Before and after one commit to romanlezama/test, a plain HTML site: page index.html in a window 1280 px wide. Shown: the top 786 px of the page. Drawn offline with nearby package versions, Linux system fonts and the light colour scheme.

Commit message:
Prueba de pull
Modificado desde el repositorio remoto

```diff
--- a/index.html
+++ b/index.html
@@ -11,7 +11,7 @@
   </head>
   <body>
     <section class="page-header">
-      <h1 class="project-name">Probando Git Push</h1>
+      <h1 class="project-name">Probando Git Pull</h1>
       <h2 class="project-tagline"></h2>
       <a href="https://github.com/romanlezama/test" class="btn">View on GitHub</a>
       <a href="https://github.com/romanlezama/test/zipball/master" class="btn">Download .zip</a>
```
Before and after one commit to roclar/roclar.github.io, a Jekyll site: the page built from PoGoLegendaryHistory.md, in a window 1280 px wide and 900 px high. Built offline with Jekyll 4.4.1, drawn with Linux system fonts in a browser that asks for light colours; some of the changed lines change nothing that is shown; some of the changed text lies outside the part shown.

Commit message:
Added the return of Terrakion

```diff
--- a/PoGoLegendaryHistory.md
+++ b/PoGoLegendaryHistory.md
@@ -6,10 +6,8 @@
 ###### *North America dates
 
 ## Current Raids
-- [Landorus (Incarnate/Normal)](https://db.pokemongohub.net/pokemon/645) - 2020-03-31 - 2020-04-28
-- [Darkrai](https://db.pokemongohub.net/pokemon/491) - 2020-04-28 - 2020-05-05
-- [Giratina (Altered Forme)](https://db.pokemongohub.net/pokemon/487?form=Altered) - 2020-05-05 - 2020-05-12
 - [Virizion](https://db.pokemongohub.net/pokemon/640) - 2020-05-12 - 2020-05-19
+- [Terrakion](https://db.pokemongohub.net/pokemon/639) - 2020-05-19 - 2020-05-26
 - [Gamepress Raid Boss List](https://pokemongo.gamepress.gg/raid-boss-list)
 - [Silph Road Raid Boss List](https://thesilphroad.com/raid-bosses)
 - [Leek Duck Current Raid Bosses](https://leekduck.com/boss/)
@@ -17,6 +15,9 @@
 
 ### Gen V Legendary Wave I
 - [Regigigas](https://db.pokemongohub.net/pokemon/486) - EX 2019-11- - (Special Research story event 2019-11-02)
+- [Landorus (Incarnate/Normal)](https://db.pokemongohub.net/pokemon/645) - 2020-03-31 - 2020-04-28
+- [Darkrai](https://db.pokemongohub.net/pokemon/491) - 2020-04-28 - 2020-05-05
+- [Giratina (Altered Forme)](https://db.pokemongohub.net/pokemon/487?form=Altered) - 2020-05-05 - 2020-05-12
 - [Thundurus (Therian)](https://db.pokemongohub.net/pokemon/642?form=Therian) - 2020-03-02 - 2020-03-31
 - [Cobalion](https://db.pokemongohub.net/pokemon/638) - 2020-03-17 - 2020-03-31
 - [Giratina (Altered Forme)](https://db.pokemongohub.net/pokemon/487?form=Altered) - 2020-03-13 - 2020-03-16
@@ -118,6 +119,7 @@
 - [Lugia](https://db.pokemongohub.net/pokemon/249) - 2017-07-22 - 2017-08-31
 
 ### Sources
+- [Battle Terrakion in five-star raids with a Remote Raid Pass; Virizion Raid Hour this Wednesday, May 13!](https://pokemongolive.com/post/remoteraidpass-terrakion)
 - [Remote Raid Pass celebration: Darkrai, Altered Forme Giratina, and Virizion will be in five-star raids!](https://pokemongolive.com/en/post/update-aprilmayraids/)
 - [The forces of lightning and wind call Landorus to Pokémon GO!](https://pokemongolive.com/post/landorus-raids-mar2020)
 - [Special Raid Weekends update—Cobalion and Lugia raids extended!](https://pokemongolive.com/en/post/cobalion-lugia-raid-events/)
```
----------
→ **Problem to work on**
From the data above, gather every line that includes the word "index".

→ **Answer area**
Before and after one commit to romanlezama/test, a plain HTML site: page index.html in a window 1280 px wide. Shown: the top 786 px of the page. Drawn offline with nearby package versions, Linux system fonts and the light colour scheme.
--- a/index.html
+++ b/index.html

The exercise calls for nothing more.